Assignment
From the entries below, extract every line that includes the word "routes".
Segment Open
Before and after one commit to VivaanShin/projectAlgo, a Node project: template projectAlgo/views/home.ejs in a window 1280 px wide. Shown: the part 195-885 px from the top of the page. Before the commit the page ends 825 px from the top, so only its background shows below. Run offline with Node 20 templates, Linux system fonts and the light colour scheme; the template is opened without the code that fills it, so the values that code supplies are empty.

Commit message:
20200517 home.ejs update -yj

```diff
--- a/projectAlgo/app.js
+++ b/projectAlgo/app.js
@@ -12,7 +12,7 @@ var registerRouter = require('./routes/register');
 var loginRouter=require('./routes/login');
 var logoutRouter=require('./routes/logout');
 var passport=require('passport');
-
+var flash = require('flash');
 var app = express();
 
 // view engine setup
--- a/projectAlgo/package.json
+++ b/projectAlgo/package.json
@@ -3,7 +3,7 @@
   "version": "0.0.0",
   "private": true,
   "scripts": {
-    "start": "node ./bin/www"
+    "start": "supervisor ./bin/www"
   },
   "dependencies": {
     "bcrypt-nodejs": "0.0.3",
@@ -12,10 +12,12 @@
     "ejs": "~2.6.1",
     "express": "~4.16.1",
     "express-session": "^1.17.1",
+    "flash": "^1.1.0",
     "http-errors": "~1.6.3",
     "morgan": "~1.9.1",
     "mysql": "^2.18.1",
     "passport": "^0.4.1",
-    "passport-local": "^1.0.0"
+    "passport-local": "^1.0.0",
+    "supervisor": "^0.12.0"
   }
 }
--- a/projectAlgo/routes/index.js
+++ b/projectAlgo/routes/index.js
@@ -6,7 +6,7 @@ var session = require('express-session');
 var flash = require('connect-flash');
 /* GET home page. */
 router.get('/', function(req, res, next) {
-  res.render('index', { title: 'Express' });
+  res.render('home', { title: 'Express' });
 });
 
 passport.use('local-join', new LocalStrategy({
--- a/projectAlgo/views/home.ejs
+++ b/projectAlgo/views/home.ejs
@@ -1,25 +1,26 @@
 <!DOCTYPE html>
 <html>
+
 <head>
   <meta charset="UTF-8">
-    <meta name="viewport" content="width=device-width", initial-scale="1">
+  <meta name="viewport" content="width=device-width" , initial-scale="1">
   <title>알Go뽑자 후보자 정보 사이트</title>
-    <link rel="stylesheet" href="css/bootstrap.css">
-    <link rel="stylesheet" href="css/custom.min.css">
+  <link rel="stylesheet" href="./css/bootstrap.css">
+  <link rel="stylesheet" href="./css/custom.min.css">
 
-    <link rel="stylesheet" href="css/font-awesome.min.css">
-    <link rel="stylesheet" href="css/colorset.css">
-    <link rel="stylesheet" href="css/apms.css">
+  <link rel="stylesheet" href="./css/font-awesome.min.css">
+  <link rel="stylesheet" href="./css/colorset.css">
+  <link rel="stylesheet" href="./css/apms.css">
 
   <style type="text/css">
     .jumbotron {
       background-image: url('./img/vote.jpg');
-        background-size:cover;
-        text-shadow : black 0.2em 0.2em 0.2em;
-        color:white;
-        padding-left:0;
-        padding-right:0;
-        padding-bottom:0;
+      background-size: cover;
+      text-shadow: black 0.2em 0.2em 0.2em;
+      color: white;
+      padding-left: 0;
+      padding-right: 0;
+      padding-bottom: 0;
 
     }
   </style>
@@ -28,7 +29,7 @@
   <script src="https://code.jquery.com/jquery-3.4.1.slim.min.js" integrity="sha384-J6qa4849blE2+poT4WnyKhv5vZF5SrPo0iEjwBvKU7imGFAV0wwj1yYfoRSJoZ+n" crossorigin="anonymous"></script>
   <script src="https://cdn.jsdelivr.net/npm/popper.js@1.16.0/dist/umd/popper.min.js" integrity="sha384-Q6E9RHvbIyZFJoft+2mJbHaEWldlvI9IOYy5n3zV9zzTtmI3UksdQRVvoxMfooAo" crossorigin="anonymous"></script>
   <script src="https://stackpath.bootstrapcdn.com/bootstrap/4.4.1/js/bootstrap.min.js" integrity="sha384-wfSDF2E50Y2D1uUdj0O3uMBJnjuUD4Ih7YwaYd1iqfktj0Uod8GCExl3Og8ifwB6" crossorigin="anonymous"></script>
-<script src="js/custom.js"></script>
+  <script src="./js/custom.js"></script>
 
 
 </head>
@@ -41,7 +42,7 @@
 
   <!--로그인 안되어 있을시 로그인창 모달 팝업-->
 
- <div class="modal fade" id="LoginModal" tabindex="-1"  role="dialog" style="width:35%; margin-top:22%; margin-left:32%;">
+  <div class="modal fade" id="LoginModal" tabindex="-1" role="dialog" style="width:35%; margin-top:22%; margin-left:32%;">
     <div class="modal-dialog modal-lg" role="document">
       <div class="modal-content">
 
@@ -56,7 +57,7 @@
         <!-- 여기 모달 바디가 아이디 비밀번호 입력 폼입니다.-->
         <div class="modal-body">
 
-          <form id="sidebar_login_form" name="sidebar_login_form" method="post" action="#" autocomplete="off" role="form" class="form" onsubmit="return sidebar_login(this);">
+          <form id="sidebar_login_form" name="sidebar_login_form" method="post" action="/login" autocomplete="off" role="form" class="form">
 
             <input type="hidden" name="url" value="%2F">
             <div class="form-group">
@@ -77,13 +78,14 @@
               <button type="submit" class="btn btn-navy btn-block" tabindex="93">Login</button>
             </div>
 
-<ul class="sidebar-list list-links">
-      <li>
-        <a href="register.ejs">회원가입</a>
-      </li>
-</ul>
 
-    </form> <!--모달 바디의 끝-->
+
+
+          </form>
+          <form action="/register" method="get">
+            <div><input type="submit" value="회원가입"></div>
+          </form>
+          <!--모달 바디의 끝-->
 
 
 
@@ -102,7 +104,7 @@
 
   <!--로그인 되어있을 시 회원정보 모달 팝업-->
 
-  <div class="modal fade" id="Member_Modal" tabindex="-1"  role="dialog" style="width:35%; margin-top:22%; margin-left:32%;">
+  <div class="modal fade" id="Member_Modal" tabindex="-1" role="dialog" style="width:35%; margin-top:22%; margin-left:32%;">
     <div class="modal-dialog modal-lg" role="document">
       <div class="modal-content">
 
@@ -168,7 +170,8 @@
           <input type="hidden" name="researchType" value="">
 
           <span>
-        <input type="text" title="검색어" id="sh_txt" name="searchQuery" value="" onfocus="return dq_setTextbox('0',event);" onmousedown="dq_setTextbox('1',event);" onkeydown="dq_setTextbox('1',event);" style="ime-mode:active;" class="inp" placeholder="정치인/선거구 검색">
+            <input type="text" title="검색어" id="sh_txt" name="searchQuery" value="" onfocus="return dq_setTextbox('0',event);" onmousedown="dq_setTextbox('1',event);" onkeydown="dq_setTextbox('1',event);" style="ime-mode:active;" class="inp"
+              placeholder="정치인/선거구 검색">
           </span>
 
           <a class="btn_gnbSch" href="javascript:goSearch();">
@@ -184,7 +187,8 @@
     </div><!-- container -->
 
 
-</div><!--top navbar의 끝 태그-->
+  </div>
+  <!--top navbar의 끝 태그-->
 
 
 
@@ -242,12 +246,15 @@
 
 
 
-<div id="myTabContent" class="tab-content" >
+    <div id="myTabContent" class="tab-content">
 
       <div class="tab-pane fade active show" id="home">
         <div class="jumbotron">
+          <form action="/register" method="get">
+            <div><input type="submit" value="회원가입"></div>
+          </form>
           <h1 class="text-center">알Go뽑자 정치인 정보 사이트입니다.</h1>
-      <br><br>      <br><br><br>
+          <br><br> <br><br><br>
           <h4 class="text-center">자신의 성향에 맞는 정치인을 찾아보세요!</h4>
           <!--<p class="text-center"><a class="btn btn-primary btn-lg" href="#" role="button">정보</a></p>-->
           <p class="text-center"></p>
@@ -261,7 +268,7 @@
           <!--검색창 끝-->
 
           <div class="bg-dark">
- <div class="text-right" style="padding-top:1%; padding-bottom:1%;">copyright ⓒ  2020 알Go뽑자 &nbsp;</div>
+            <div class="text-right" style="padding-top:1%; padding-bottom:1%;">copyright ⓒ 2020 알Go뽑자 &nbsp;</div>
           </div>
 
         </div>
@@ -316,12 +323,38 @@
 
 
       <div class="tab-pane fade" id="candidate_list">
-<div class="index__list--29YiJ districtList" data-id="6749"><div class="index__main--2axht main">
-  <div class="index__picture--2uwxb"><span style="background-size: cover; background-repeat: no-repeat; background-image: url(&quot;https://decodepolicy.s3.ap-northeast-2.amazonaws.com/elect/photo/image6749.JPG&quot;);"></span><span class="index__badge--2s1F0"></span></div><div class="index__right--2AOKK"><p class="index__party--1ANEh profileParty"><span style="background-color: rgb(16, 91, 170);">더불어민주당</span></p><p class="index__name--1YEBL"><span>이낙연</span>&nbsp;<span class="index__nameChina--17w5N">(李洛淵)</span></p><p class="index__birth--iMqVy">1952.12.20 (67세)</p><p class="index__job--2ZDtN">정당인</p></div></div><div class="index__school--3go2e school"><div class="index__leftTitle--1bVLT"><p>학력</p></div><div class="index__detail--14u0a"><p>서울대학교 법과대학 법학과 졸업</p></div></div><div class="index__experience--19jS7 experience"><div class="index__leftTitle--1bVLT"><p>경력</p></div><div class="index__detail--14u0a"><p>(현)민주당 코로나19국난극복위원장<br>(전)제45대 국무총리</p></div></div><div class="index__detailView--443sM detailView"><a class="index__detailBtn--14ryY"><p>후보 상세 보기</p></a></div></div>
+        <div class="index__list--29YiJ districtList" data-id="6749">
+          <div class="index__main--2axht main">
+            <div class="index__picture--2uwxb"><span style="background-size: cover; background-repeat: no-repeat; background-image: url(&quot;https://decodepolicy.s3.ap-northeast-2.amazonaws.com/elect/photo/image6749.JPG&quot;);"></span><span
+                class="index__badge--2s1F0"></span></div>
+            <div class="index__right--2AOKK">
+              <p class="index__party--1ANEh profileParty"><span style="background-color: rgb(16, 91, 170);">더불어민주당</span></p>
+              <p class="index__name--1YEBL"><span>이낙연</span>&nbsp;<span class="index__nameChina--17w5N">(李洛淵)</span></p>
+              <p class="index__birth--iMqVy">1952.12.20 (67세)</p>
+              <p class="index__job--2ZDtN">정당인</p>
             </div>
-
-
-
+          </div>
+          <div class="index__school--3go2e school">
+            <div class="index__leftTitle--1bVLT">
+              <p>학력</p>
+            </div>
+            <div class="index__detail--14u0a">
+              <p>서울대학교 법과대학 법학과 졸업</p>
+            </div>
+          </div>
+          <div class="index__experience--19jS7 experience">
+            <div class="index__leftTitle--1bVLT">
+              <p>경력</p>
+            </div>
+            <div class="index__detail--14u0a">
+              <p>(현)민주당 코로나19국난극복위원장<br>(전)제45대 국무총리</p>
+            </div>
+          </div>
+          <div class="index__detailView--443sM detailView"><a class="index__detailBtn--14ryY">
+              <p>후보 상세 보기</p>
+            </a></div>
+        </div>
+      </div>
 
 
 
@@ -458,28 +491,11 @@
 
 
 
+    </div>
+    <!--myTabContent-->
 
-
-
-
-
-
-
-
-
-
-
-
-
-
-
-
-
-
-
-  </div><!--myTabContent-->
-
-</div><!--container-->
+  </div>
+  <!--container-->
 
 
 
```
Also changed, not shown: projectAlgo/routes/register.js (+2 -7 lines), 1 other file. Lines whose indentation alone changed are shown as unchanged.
Segment Closed
Answer to the exercise
@@ -12,7 +12,7 @@ var registerRouter = require('./routes/register');
 var loginRouter=require('./routes/login');
 var logoutRouter=require('./routes/logout');
--- a/projectAlgo/routes/index.js
+++ b/projectAlgo/routes/index.js
Also changed, not shown: projectAlgo/routes/register.js (+2 -7 lines), 1 other file. Lines whose indentation alone changed are shown as unchanged.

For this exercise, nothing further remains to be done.